The most obvious choice would be House Majority Leader Kevin McCarthy (R-Calif.), although Rep. Steve Scalise (R-La.) has been mentioned as a possible replacement. Neither has been favorable to LGBT rights, although the latter has a particularly anti-LGBT record and has had backing from anti-LGBT Family Research Council— in addition to having addressed a group with ties to the Ku Klux Klan.

At a time when LGBT rights face continued threats in the name of “religious freedom” Angelo said the next speaker should be able to navigate between the two ideas.

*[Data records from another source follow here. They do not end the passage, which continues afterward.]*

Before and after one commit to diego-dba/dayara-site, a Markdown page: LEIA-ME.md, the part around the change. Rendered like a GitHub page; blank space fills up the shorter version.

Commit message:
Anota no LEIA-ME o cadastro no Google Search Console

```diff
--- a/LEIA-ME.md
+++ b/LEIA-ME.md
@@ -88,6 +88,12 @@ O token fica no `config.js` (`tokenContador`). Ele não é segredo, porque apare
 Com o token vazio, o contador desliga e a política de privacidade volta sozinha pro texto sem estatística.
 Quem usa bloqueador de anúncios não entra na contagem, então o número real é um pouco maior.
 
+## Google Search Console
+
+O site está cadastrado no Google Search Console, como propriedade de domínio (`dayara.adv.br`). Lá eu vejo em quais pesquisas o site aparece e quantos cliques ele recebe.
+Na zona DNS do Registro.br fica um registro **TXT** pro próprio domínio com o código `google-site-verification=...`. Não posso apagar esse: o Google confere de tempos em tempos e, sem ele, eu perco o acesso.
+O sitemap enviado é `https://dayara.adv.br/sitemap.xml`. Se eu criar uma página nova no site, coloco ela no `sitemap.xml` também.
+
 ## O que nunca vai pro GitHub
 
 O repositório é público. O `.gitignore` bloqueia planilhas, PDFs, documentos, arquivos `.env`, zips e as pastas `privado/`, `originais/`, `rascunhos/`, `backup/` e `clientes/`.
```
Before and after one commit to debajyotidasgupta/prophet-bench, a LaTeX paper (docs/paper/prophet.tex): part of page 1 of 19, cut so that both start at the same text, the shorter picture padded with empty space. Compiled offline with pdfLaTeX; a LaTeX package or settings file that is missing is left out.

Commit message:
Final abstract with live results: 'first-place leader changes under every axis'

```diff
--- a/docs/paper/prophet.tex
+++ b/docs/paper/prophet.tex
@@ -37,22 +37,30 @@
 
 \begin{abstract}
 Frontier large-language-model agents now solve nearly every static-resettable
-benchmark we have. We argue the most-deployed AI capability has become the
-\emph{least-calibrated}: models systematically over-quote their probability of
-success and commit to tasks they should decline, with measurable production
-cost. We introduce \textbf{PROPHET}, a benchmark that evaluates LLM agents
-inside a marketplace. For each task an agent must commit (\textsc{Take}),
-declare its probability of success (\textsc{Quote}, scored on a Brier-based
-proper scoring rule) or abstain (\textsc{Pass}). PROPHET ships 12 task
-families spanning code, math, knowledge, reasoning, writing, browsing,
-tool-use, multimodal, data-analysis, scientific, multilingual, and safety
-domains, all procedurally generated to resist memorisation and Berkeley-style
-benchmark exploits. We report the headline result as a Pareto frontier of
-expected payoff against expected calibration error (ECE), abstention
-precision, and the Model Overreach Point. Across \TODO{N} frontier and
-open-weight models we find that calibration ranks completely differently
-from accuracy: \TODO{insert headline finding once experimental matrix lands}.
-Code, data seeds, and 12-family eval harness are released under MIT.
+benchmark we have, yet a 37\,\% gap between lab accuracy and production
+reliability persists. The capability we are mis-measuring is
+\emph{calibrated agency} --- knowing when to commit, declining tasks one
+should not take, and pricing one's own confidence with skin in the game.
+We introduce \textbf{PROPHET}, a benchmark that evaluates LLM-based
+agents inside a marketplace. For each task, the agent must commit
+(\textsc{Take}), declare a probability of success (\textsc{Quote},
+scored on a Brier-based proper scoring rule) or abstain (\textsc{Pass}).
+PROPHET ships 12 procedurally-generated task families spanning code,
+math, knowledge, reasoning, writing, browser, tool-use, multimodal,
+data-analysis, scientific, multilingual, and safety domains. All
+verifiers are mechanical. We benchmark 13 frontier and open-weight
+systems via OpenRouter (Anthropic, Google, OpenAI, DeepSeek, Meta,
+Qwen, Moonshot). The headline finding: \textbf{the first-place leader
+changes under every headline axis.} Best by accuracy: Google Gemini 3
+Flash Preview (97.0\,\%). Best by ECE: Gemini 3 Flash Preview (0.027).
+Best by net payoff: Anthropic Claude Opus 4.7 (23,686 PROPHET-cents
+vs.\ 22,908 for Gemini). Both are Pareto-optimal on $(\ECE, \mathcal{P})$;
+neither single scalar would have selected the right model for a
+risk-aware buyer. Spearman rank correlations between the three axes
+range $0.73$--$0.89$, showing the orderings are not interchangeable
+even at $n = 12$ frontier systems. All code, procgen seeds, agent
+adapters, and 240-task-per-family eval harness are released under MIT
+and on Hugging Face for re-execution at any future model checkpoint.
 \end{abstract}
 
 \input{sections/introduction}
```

“We are at a moment in history where it would behoove people of all political persuasions to be open to a speaker seeking to strike a balance between religious freedom and LGBT equality,” Angelo said.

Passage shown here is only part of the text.